We are to be comforted with the assurance that our Lord has a good and wise purpose to be served through our afflictions. Exactly what His purpose is in sending trials into our lives we may not know at this present time. Nor do I know if God will ever reveal His purpose to us in this life. The Lord said, “What I do thou knowest not now; but thou shalt know hereafter” (John 13:7). I do not want these words of our Lord to be lost on me as they were lost on Peter. One day we will understand that which for the present is hidden from us. We can afford to wait. “For now we see through a glass, darkly; but then, face to face: now I know in part; but then shall I know even as also I am known” (1 Corinthians 13:12).




I want to encourage especially those who suffer with whatever form of mental illness you wrestle with. Take your medication, go to counseling, accept love from others, realize the grace that can be given in hope of that glad day when we are with our Savior and we will be whole.

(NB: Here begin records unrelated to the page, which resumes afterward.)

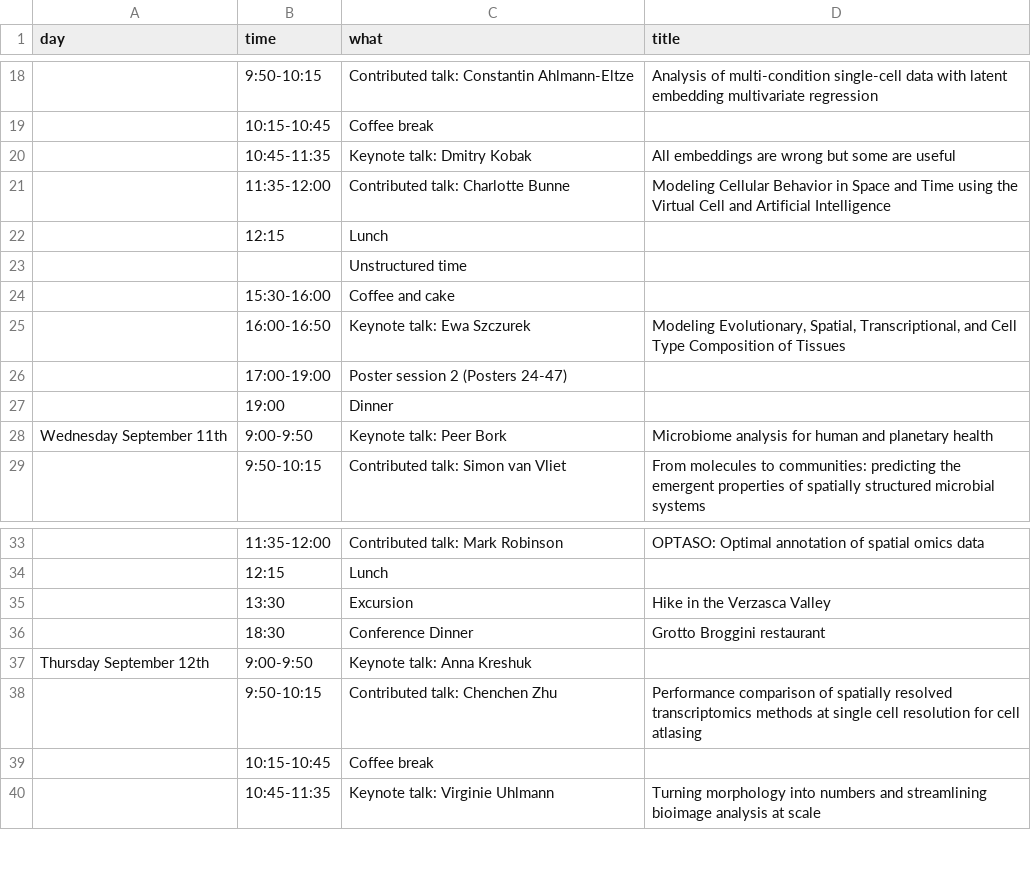
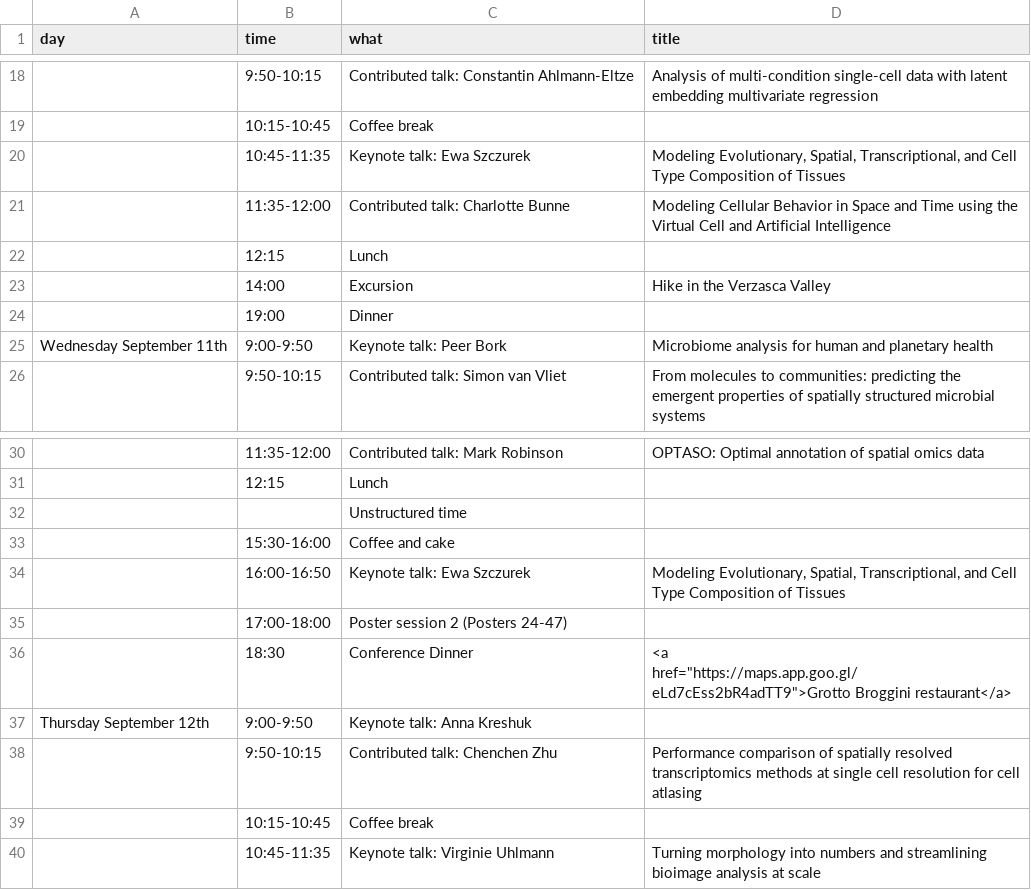
Before and after one commit to Huber-group-EMBL/Huber-group-EMBL.github.io, a TSV file: events/ascona2024-program.tsv, drawn as a sheet; only a part is shown, gaps mark what is left out; removed rows and columns are numbered as before the commit, all else as after; the diff names each change by its address in the sheet, - before the commit and + after, or states it on an @@ line.

Commit message:
programme upfate

```diff
--- a/events/ascona2024-program.tsv
+++ b/events/ascona2024-program.tsv
-C20 (what): Keynote talk: Dmitry Kobak
+C20 (what): Keynote talk: Ewa Szczurek
-D20 (title): All embeddings are wrong but some are useful
+D20 (title): Modeling Evolutionary, Spatial, Transcriptional, and Cell Type Composition of Tissues
-row 26:  | 17:00-19:00 | Poster session 2 (Posters 24-47)
+row 23:  | 14:00 | Excursion | Hike in the Verzasca Valley
-row 35:  | 13:30 | Excursion | Hike in the Verzasca Valley
@@ row 23 moved to row 32: Unstructured time @@
@@ row 24 moved to row 33: 15:30-16:00 @@
@@ row 25 moved to row 34: 16:00-16:50 @@
+row 35:  | 17:00-18:00 | Poster session 2 (Posters 24-47)
-D36 (title): Grotto Broggini restaurant
+D36 (title): <a href="https://maps.app.goo.gl/eLd7cEss2bR4adTT9">Grotto Broggini restaurant</a>
```
Also changed, not shown: 1 other file.
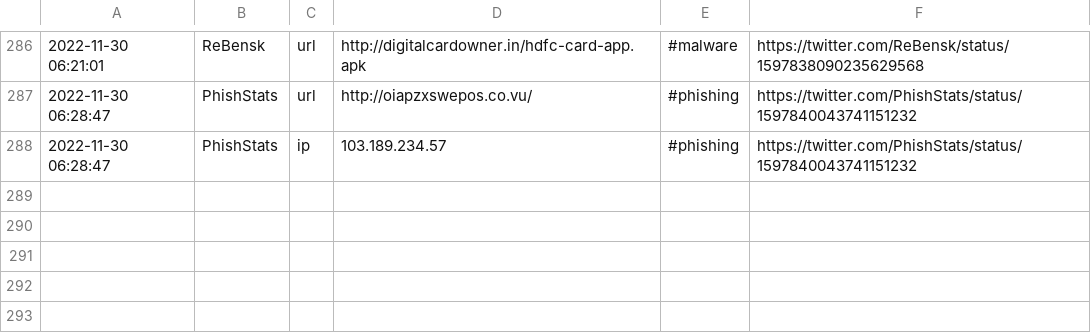
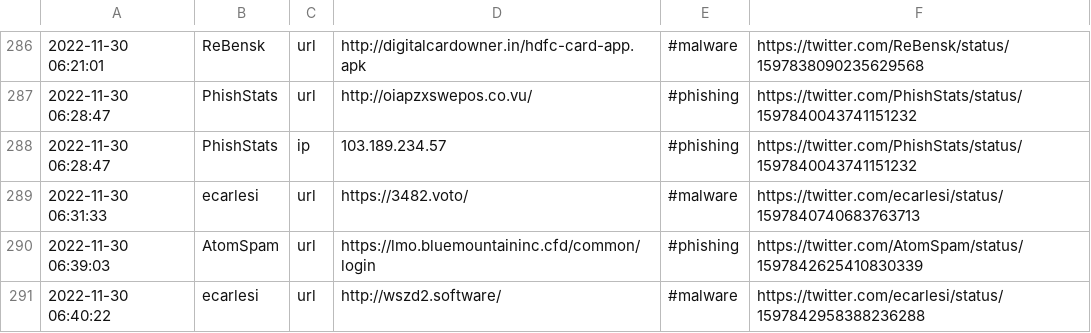
Before and after one commit to nankopeter/TweetFeed, a CSV file: 202211/20221130.csv, drawn as a sheet; only a part is shown, gaps mark what is left out.

```diff
--- a/202211/20221130.csv
+++ b/202211/20221130.csv
@@ -288 +288,4 @@
 2022-11-30 06:28:47,PhishStats,ip,103.189.234.57,#phishing,https://twitter.com/PhishStats/status/1597840043741151232
+2022-11-30 06:31:33,ecarlesi,url,https://3482.voto/,#malware,https://twitter.com/ecarlesi/status/1597840740683763713
+2022-11-30 06:39:03,AtomSpam,url,https://lmo.bluemountaininc.cfd/common/login,#phishing,https://twitter.com/AtomSpam/status/1597842625410830339
+2022-11-30 06:40:22,ecarlesi,url,http://wszd2.software/,#malware,https://twitter.com/ecarlesi/status/1597842958388236288
```
Also changed, not shown: today.csv, 3 other files.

Psalm 119:75 “I know, O Lord, that thy judgments are right, and that thou in faithfulness has afflicted me”. Here we have a clear testimony, given by divine inspiration, that God in righteousness sent affliction into David’s life and experience. You are right we don’t have to like it, but believing in a Sovereign, Righteous and Just God, may be our only anchor to sanity.




David testified that affliction was a learning experience for him. He wrote, “It is good for me that I have been afflicted; that I might learn thy statutes” (v. 71). Suffering is a required course in God’s school, and it should be a great learning place for every believer in the Lord Jesus Christ. Our trial has been for me an enriching experience. It has taught me some valuable lessons.

It’s a tough school, graduation can seem a long way off, but believing that this affliction brings us closer to God is one of the most important lessons we can learn and learning it early keeps us from the wicked root of bitterness.




David testified how his affliction benefited him spiritually. “Before I was afflicted I went astray: but now have I kept thy word” (v. 67). One of the proverbs reminds us that “whom the Lord loveth He correcteth; even as a father the son in whom he delighteth” (Proverbs 3:12). The New Testament adds witness to this fact with the words, “For whom the Lord loveth He chasteneth, and scourgeth every son whom He receiveth” (Hebrews 12:6).




Every afflicted Christian should bow to the absolute sovereignty of God and surrender to Him the right to do what He chooses to do, whenever He chooses to do it, in any way He chooses to do it, for any purpose He wants to accomplish, and to use any person He chooses.




He Maketh No Mistake

My Father’s way may twist and turn,
My heart may throb and ache,
But in my soul I’m glad I know
He maketh no mistake.

My cherished plans may go astray,
My hopes may fade away,
But still I’ll trust my Lord to lead,
For He doth know the way.

Though night be dark and it may seem
That day will never break,
I’ll pin my faith, my all in Him,
He maketh no mistake.

There’s so much now I cannot see,
My eyesight’s far too dim;
But come what may, I’ll surely trust
And leave it all to Him.

For by and by the mist will lift
And plain it all He’ll make;
Through all the way, though dark to me,
He made not one mistake.


Poem by A. M. Overton



God bless the suffering, they see a side of God many will never see, and they will be touched in a way some will never experience.




God bless from